[Dataset content — start]
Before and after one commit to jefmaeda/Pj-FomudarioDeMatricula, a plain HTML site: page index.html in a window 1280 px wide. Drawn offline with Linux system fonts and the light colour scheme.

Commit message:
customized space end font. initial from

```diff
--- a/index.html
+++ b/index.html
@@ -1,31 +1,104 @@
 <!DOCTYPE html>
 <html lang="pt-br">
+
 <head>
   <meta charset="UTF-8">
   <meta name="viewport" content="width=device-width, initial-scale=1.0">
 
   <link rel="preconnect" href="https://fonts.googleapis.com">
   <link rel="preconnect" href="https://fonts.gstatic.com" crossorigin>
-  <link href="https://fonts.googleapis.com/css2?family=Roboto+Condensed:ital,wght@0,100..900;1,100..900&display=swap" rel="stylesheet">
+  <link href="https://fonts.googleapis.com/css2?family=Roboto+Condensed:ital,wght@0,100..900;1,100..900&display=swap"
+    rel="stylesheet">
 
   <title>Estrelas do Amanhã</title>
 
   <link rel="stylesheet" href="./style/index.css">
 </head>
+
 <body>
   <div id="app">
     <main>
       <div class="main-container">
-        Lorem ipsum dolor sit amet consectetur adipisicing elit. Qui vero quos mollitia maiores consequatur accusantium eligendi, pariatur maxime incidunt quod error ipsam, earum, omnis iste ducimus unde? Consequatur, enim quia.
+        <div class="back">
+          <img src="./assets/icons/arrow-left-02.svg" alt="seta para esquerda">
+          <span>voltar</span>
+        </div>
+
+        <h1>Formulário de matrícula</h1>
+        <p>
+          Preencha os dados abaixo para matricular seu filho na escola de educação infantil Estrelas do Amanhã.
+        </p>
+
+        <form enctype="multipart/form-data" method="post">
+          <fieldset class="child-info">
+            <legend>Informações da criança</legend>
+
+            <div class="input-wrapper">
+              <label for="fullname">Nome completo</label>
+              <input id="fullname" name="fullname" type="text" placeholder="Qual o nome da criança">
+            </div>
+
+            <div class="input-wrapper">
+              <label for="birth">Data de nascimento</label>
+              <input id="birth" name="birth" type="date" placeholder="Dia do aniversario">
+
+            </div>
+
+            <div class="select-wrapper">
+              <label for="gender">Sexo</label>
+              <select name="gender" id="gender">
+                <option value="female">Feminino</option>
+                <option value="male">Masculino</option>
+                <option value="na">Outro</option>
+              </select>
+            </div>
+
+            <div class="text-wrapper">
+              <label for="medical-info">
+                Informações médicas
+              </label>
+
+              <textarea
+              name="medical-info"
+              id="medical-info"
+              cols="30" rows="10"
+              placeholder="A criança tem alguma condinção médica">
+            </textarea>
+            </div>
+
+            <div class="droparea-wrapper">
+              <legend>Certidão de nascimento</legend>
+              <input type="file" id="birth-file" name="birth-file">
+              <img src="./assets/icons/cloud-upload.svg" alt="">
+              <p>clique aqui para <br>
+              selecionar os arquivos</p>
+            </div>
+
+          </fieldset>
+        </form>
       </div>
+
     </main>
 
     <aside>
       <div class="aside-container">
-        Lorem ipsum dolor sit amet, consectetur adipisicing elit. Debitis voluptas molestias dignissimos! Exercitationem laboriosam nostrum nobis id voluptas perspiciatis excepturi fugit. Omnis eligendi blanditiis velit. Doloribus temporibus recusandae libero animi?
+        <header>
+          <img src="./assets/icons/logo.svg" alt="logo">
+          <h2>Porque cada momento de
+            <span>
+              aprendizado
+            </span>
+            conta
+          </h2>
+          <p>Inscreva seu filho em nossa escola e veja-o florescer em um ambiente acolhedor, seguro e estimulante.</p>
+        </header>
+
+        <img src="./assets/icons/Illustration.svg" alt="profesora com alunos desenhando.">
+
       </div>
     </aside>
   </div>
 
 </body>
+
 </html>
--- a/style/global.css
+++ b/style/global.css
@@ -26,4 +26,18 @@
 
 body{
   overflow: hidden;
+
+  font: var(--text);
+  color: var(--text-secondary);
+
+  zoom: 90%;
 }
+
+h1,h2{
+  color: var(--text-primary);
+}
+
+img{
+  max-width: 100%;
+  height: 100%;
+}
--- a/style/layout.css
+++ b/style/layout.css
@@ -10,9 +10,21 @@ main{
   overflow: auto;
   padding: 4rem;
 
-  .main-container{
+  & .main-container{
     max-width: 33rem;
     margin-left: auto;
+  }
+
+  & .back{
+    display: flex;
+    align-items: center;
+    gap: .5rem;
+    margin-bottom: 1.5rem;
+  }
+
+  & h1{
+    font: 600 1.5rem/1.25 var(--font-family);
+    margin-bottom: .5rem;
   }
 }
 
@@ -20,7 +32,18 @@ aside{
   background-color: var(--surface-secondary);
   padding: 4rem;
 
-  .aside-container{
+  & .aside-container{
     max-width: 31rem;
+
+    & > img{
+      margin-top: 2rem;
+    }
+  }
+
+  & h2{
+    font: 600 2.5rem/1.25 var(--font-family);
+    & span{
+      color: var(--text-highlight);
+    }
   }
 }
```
[Dataset content — finish]
**Description of the task:**
Whenever a line in the listing above includes the word "assets", return that line.

**Result of this exercise:**
+          <img src="./assets/icons/arrow-left-02.svg" alt="seta para esquerda">
+              <img src="./assets/icons/cloud-upload.svg" alt="">
+          <img src="./assets/icons/logo.svg" alt="logo">
+        <img src="./assets/icons/Illustration.svg" alt="profesora com alunos desenhando.">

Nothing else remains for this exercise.